Six weeks ago, dozens of beekeepers brought their fears for the future of the Irish honeybee to the gates of Leinster House. They urged politicians to support legislation for a ban on the importation of non-native honeybees.

However, Paul is adamant that "honeybees, as a kept species, aren’t in trouble or endangered". Instead, he and Clare-Louise are dedicated to "our bumblebees and solitary bees - our native wild bees".

He explained: "We have taken a 55-acre farm near Tinahely and we’ve given it back to nature, I suppose. It’s habitat. It’s flowers. We have a 12-acre wetland. Our hedgerows or ditches are 40 metres wide. They are a tangle of brambles and nettles.

"It’s somewhere where the bees can thrive. If you look at the countryside. If you look at what we have done to nature. We have left very little space for nature.

"It’s down to our agricultural system. It’s down to what we eat, if we are going to be honest about it. And we have pushed nature to the edges.

"If we do the right things to save bees, we’ll do the right things to save the future".

The 55-acre sanctuary includes wetland and wildflower meadow habitats

Bees are very important pollinators of both crops and native plants, making them of huge economic and ecological importance to Ireland. But right now, they are in trouble.

According to Biodiversity Ireland, there are 101 bee species in Ireland, including the native Irish honeybee. Nineteen of these species are bumblebees and more than half of these are in decline. Three very rare bumblebees are threatened with extinction.

Most of the other 81 bee species in Ireland are solitary and nearly half of these solitary species are in decline.

Paul said: "People always ask me what Ireland will look like without any bees. My response is let’s not find out. Let’s not take that risk and find out.

"They pollinate, I think, 75% of our flowers, our wildflowers, they pollinate. And it’s not just bees. There are butterflies. There are hoverflies.
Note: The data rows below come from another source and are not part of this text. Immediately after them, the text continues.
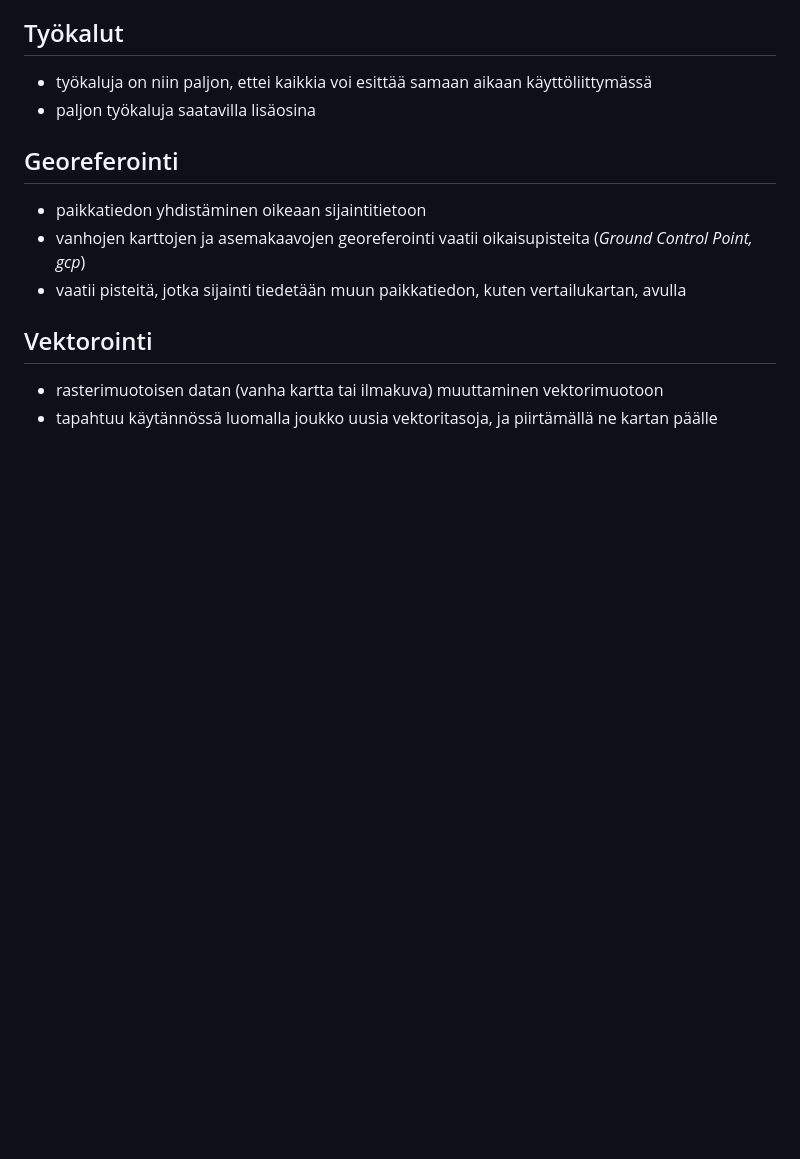
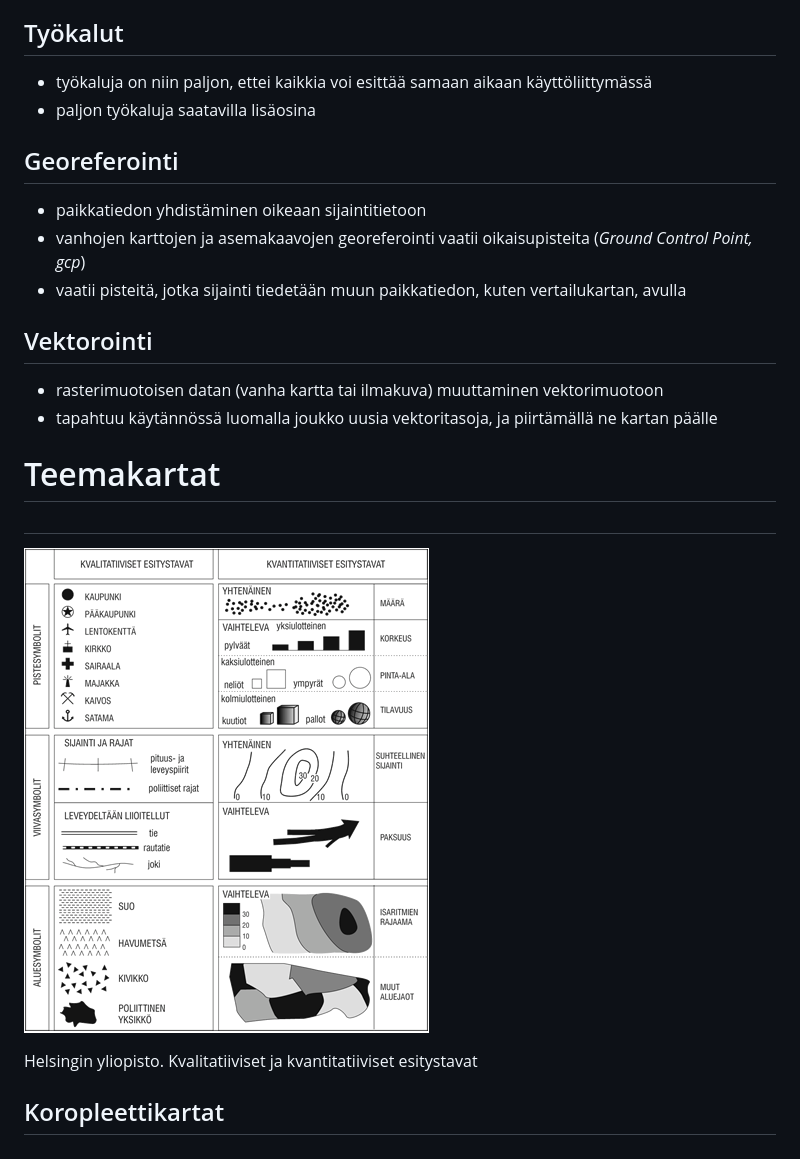
Before and after one commit to AnttiHaerkoenen/laadulliset, a Markdown page: 15-teemakartat/15-teemakartat.md, the part around the change. Drawn GitHub-style; pictures changed too: img/teemakartat.png (added); blank space fills up the shorter version.

Commit message:
teemakartat

```diff
--- a/15-teemakartat/15-teemakartat.md
+++ b/15-teemakartat/15-teemakartat.md
@@ -89,3 +89,13 @@
 
 - rasterimuotoisen datan (vanha kartta tai ilmakuva) muuttaminen vektorimuotoon
 - tapahtuu käytännössä luomalla joukko uusia vektoritasoja, ja piirtämällä ne kartan päälle
+
+# Teemakartat
+
+#
+
+![Teemakarttojen visuaaliset muuttujat ja tiedon mitta-asteikot](../img/teemakartat.png)
+
+<p style="font-size: small">Helsingin yliopisto. Kvalitatiiviset ja kvantitatiiviset esitystavat</p>
+
+## Koropleettikartat
```
Also changed, not shown: 14-verkostoanalyysi/14-verkostoanalyysi.md (+4 -0 lines).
Wasps get bad press but they’re vital to us. Nature doesn’t put anything there that doesn’t need to be there."

Paul describes himself as a "reluctant activist". However, he believes that by saving the bees, human beings can save the planet.

"Bees are for life, not just for honey. That’s what we say to people. Just think about that. And change. Please change."
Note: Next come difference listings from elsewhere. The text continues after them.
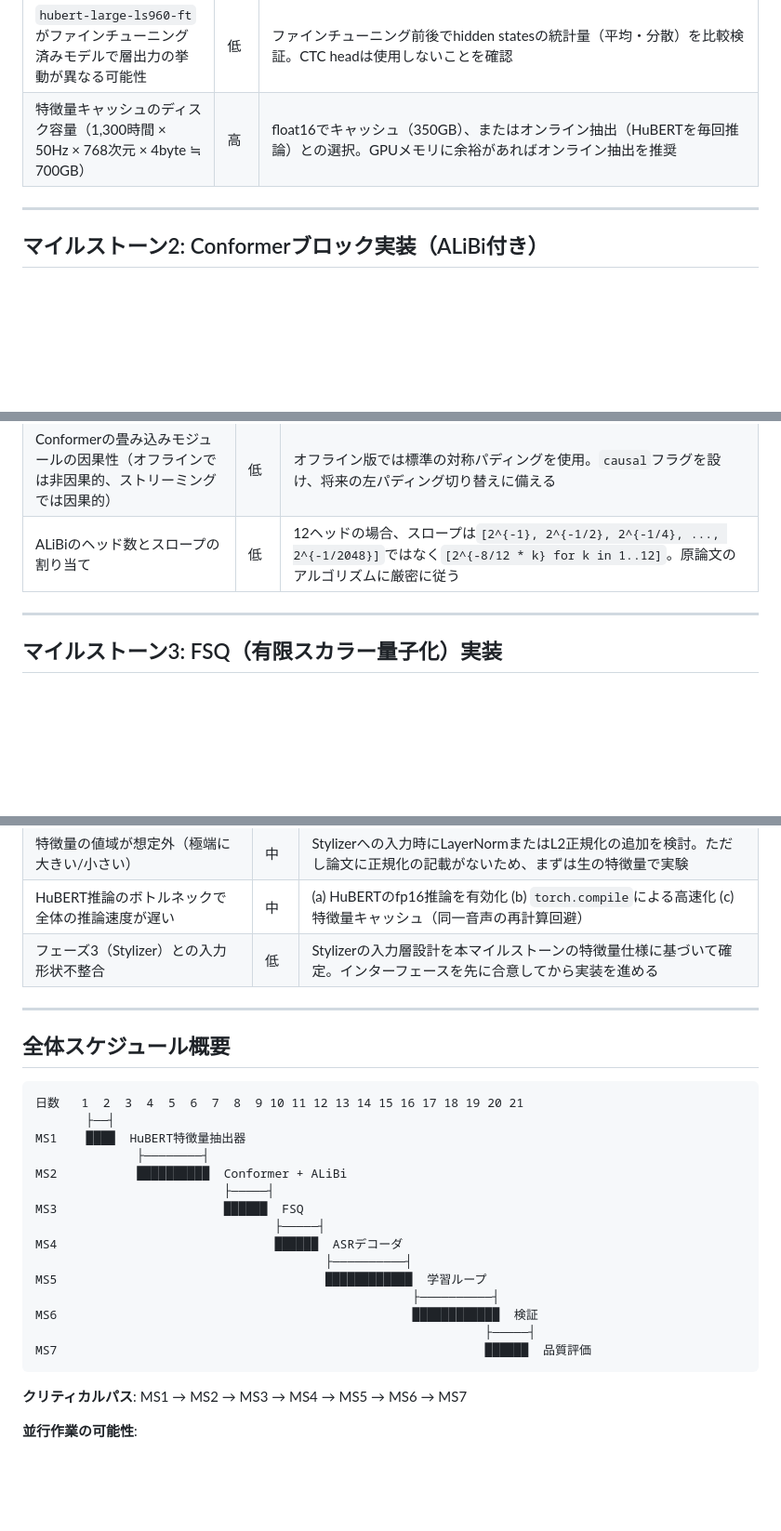
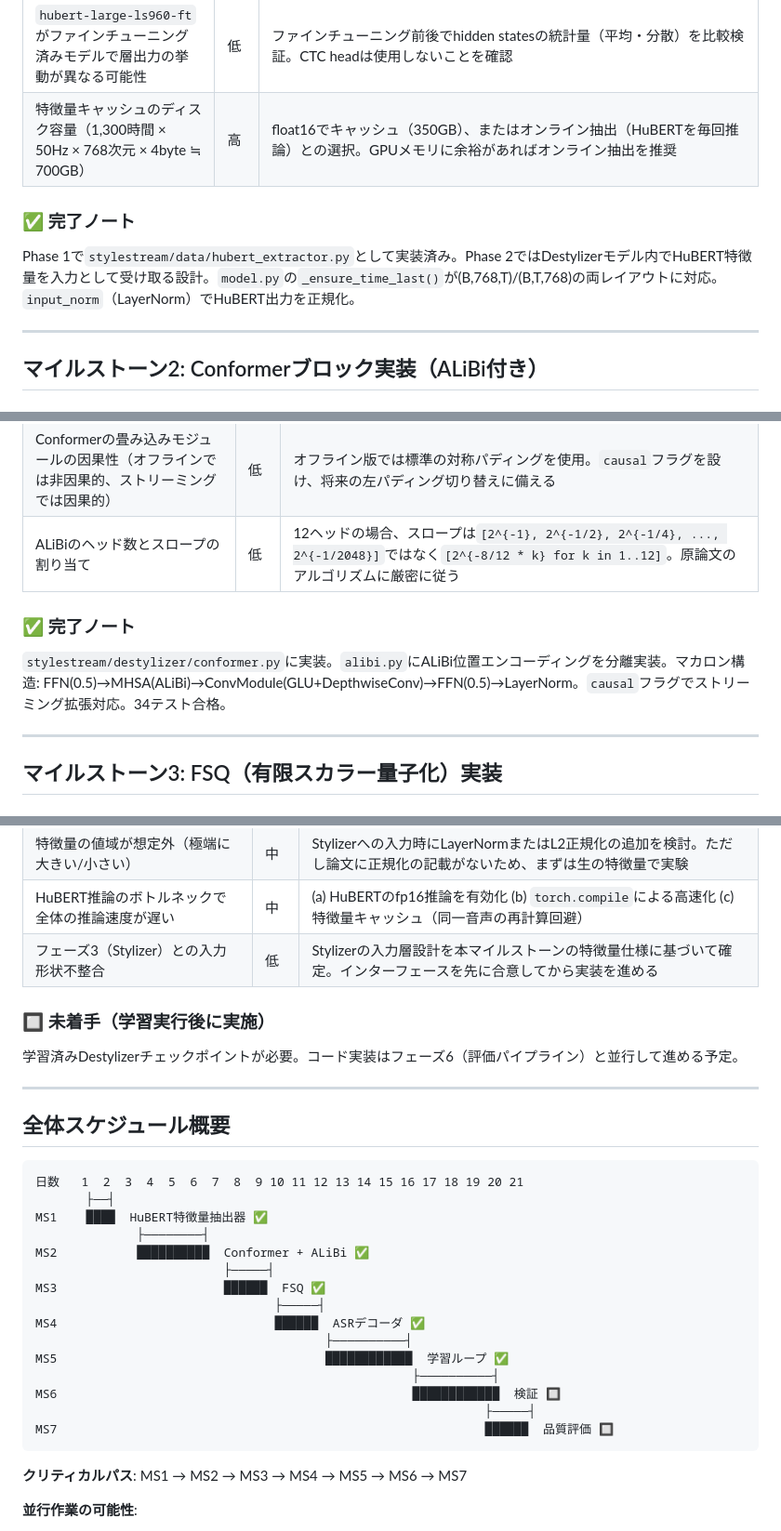
Before and after one commit to ayutaz/StyleStream, a Markdown page: docs/phase2_destylizer_milestones.md, 3 parts joined by grey strips. Shown at 93% size. Drawn GitHub-style; blank space fills up the shorter version.

Commit message:
ドキュメントをフェーズ2完了状態に更新
- CLAUDE.md: 現在の状態、リポジトリ構造、テスト数(216)、学習コマンド追加
- milestones.md: P2進捗サマリー、ガントチャート、依存関係グラフ更新
- phase2_destylizer_milestones.md: M2.1-M2.5完了ノート、M2.6-M2.7は学習後

````diff
--- a/docs/phase2_destylizer_milestones.md
+++ b/docs/phase2_destylizer_milestones.md
@@ -74,6 +75,9 @@ HuBERT-Large-ASR第18層からの凍結特徴量抽出パイプラインの構
 | `hubert-large-ls960-ft`がファインチューニング済みモデルで層出力の挙動が異なる可能性 | 低 | ファインチューニング前後でhidden statesの統計量（平均・分散）を比較検証。CTC headは使用しないことを確認 |
 | 特徴量キャッシュのディスク容量（1,300時間 × 50Hz × 768次元 × 4byte ≒ 700GB） | 高 | float16でキャッシュ（350GB）、またはオンライン抽出（HuBERTを毎回推論）との選択。GPUメモリに余裕があればオンライン抽出を推奨 |
 
+### ✅ 完了ノート
+Phase 1で`stylestream/data/hubert_extractor.py`として実装済み。Phase 2ではDestylizerモデル内でHuBERT特徴量を入力として受け取る設計。`model.py`の`_ensure_time_last()`が(B,768,T)/(B,T,768)の両レイアウトに対応。`input_norm`（LayerNorm）でHuBERT出力を正規化。
+
 ---
 
 ## マイルストーン2: Conformerブロック実装（ALiBi付き）
@@ -124,6 +128,9 @@ ALiBi位置エンコーディング付きConformerブロック×6の実装
 | Conformerの畳み込みモジュールの因果性（オフラインでは非因果的、ストリーミングでは因果的） | 低 | オフライン版では標準の対称パディングを使用。`causal`フラグを設け、将来の左パディング切り替えに備える |
 | ALiBiのヘッド数とスロープの割り当て | 低 | 12ヘッドの場合、スロープは`[2^{-1}, 2^{-1/2}, 2^{-1/4}, ..., 2^{-1/2048}]`ではなく`[2^{-8/12 * k} for k in 1..12]`。原論文のアルゴリズムに厳密に従う |
 
+### ✅ 完了ノート
+`stylestream/destylizer/conformer.py`に実装。`alibi.py`にALiBi位置エンコーディングを分離実装。マカロン構造: FFN(0.5)→MHSA(ALiBi)→ConvModule(GLU+DepthwiseConv)→FFN(0.5)→LayerNorm。`causal`フラグでストリーミング拡張対応。34テスト合格。
+
 ---
 
 ## マイルストーン3: FSQ（有限スカラー量子化）実装
@@ -388,6 +407,9 @@ Stylizerへ渡すコンテンツ特徴量 fc の品質を多角的に評価し
 | HuBERT推論のボトルネックで全体の推論速度が遅い | 中 | (a) HuBERTのfp16推論を有効化 (b) `torch.compile`による高速化 (c) 特徴量キャッシュ（同一音声の再計算回避） |
 | フェーズ3（Stylizer）との入力形状不整合 | 低 | Stylizerの入力層設計を本マイルストーンの特徴量仕様に基づいて確定。インターフェースを先に合意してから実装を進める |
 
+### 🔲 未着手（学習実行後に実施）
+学習済みDestylizerチェックポイントが必要。コード実装はフェーズ6（評価パイプライン）と並行して進める予定。
+
 ---
 
 ## 全体スケジュール概要
@@ -395,19 +417,19 @@ Stylizerへ渡すコンテンツ特徴量 fc の品質を多角的に評価し
 ```
 日数   1  2  3  4  5  6  7  8  9 10 11 12 13 14 15 16 17 18 19 20 21
        ├──┤
-MS1    ████  HuBERT特徴量抽出器
+MS1    ████  HuBERT特徴量抽出器 ✅
               ├────────┤
-MS2           ██████████  Conformer + ALiBi
+MS2           ██████████  Conformer + ALiBi ✅
                           ├─────┤
-MS3                       ██████  FSQ
+MS3                       ██████  FSQ ✅
                                  ├─────┤
-MS4                              ██████  ASRデコーダ
+MS4                              ██████  ASRデコーダ ✅
                                         ├──────────┤
-MS5                                     ████████████  学習ループ
+MS5                                     ████████████  学習ループ ✅
                                                     ├──────────┤
-MS6                                                 ████████████  検証
+MS6                                                 ████████████  検証 🔲
                                                               ├─────┤
-MS7                                                           ██████  品質評価
+MS7                                                           ██████  品質評価 🔲
 ```
 
 **クリティカルパス**: MS1 → MS2 → MS3 → MS4 → MS5 → MS6 → MS7
````
Also changed, not shown: other parts of docs/phase2_destylizer_milestones.md (+13 -0 lines), CLAUDE.md (+16 -5 lines), docs/milestones.md (+30 -18 lines).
In our 'Climate Heroes' series of reports, we shine a light on the people who are stepping up to protect our environment and tackle climate change. While these people come from all walks of life, they share a common purpose to improve the world around us.